------ Data shown ------
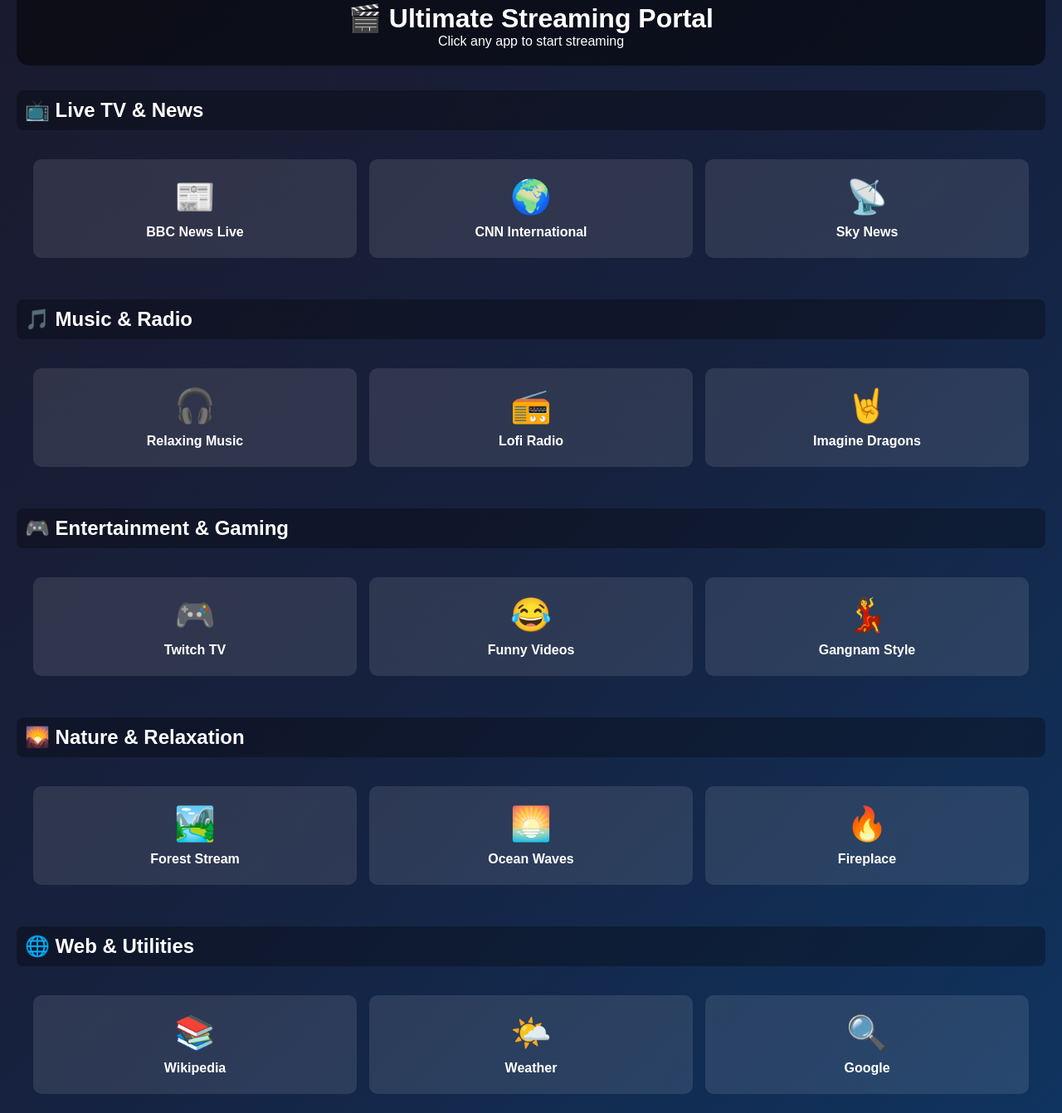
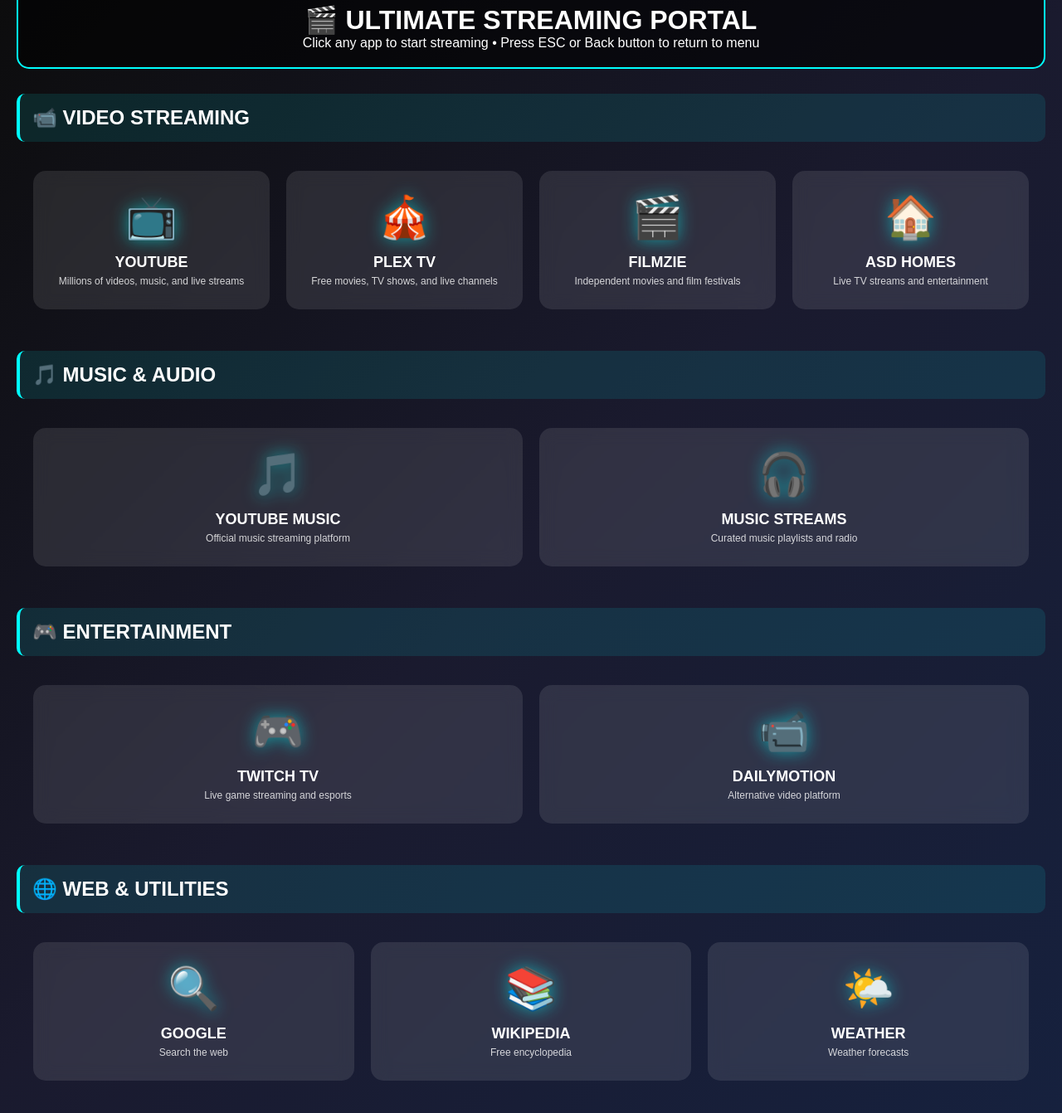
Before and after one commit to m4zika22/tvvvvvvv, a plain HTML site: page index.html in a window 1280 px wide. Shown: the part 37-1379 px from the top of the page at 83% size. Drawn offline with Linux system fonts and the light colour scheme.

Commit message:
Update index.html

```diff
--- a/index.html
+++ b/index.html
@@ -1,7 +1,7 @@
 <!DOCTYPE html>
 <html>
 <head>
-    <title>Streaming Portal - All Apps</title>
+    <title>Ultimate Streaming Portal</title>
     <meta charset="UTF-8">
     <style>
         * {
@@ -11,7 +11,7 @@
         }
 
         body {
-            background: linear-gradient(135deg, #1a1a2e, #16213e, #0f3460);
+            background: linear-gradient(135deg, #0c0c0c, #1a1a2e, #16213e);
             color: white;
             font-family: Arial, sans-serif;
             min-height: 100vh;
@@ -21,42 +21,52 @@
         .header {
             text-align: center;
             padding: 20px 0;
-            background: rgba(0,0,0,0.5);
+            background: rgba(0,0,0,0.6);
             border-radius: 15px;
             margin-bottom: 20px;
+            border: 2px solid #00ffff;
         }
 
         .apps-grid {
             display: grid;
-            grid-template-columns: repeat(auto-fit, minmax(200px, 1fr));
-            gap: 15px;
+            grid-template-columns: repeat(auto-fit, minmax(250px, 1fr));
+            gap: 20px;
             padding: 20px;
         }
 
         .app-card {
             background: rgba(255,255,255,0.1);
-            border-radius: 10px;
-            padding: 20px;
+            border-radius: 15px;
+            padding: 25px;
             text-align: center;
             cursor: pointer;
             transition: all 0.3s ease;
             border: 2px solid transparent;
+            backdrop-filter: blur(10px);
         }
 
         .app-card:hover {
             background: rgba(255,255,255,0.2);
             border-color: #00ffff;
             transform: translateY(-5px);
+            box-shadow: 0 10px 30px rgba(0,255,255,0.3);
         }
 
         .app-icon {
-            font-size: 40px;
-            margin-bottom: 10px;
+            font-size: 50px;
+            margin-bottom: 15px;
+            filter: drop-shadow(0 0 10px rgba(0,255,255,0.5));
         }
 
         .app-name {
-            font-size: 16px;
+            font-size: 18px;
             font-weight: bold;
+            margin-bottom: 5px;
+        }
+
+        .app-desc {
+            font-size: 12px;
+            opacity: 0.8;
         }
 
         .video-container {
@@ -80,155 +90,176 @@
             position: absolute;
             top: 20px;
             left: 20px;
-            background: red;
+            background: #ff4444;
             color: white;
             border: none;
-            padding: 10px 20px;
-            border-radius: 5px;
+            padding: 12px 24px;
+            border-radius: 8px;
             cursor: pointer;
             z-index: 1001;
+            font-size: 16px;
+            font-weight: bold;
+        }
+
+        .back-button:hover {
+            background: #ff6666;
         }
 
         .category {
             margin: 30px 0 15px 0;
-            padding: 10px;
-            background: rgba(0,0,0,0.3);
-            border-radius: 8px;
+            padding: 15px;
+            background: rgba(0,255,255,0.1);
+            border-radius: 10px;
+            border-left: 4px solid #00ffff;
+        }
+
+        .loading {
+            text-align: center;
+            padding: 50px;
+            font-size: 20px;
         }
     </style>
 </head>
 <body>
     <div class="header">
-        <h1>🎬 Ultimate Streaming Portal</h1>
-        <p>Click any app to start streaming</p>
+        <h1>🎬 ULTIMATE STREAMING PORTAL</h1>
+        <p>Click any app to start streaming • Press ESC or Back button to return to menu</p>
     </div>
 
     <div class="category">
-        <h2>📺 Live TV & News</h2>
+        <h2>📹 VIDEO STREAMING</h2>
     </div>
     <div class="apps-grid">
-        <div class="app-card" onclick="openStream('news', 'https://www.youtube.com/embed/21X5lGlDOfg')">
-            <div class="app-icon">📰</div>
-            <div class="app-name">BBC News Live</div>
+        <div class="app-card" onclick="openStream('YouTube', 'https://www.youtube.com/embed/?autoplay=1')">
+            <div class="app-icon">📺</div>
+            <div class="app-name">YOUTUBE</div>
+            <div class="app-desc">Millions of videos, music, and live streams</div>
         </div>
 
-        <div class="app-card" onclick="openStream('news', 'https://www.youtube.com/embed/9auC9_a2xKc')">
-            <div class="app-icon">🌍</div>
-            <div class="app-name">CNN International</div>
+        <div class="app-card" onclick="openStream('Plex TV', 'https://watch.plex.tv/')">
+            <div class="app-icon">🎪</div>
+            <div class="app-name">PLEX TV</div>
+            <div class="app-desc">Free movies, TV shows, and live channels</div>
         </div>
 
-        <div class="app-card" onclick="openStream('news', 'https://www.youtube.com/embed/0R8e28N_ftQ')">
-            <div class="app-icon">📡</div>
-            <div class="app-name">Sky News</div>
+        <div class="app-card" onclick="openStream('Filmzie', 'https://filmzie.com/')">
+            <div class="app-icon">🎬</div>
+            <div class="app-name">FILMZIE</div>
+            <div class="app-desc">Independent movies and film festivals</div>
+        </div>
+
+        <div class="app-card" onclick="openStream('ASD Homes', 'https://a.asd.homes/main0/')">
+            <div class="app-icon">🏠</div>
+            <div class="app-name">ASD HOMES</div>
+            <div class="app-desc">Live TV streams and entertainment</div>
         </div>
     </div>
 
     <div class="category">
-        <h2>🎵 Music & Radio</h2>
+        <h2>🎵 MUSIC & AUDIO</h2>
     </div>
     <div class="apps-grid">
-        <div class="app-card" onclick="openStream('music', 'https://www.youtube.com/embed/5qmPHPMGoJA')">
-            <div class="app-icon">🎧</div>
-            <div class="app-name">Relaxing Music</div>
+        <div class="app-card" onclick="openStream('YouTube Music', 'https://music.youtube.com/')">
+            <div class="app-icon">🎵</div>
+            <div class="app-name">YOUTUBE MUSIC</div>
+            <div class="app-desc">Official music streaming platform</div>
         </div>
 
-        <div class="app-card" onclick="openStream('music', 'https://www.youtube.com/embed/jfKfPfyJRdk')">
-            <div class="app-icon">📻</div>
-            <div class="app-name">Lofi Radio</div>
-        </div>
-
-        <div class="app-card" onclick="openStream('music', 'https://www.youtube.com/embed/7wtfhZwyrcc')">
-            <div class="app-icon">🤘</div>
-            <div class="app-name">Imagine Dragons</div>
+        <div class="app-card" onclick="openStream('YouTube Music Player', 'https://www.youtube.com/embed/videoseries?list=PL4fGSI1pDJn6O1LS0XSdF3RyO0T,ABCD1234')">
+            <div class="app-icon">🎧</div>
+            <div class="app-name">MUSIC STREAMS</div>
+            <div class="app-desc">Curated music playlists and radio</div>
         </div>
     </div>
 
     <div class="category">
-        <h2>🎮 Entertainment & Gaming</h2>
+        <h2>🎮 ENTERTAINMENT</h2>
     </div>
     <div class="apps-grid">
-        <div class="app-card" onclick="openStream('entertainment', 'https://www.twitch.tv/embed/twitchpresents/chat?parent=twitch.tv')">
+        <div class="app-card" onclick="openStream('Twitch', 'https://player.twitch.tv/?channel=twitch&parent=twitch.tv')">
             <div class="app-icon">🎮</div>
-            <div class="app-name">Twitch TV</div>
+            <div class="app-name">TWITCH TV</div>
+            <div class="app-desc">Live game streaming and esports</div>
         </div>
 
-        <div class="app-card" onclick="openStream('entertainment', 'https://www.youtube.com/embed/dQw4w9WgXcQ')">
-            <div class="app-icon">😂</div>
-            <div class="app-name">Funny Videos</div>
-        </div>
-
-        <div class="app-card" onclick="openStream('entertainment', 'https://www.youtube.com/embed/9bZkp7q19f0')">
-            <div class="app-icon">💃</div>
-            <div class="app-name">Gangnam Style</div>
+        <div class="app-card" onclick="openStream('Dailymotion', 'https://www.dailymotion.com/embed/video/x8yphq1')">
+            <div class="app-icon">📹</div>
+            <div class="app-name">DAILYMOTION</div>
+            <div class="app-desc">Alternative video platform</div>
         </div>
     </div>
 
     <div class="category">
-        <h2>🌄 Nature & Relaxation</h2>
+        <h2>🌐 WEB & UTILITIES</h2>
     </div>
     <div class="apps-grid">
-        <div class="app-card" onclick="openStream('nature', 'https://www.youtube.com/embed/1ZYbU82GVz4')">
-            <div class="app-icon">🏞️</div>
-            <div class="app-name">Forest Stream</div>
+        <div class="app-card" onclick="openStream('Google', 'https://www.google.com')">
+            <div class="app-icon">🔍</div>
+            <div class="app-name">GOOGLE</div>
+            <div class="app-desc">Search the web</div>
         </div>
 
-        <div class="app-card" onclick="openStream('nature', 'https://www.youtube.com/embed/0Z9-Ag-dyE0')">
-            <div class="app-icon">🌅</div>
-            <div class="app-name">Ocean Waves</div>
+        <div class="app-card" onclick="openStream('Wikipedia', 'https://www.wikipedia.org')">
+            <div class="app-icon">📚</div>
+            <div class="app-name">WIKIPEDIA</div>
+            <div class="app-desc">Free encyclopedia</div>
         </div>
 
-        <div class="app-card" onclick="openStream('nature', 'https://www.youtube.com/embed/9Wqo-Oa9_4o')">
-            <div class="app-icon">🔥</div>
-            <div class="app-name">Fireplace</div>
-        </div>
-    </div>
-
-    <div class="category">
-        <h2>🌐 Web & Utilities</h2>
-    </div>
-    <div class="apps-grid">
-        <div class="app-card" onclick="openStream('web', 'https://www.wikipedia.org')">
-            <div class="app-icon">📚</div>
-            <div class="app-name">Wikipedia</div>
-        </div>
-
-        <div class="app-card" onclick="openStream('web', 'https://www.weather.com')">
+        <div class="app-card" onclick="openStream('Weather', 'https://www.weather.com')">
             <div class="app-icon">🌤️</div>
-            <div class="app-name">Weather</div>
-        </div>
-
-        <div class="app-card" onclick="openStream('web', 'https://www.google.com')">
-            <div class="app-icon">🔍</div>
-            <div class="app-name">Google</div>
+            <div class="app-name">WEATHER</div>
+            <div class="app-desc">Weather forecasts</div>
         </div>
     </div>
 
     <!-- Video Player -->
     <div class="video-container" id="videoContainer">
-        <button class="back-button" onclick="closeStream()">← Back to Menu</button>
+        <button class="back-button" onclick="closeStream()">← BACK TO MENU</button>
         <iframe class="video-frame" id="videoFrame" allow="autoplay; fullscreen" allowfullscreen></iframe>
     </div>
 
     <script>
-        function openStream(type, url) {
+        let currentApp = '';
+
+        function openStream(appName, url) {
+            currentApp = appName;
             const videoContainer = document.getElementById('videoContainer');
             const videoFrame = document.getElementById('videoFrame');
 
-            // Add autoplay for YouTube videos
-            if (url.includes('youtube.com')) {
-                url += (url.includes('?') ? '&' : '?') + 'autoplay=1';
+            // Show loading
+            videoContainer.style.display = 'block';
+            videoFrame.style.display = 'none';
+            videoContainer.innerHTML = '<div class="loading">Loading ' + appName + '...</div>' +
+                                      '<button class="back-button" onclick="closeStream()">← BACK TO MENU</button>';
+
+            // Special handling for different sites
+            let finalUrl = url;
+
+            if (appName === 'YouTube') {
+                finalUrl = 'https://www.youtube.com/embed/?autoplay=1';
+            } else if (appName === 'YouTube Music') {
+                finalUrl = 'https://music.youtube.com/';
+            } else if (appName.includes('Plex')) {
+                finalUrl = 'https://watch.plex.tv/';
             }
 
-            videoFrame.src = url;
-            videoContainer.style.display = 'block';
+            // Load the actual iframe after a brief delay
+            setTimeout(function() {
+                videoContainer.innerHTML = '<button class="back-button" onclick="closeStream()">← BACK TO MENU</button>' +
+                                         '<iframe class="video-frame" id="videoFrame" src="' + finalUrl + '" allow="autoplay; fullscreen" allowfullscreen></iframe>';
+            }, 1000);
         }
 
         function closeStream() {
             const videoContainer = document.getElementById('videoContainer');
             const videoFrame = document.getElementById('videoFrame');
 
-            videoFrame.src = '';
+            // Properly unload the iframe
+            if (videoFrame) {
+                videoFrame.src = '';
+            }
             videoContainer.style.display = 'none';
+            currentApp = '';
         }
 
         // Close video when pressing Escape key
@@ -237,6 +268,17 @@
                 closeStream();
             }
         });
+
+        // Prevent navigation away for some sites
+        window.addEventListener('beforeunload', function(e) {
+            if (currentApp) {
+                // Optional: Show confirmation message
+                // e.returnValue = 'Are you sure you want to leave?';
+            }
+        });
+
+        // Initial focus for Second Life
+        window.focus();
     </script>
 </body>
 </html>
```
------
_Work order_:
Copy out, from the data above, every line holding the word "appName".

_Response to the task_:
+        function openStream(appName, url) {
+            currentApp = appName;
+            videoContainer.innerHTML = '<div class="loading">Loading ' + appName + '...</div>' +
+            if (appName === 'YouTube') {
+            } else if (appName === 'YouTube Music') {
+            } else if (appName.includes('Plex')) {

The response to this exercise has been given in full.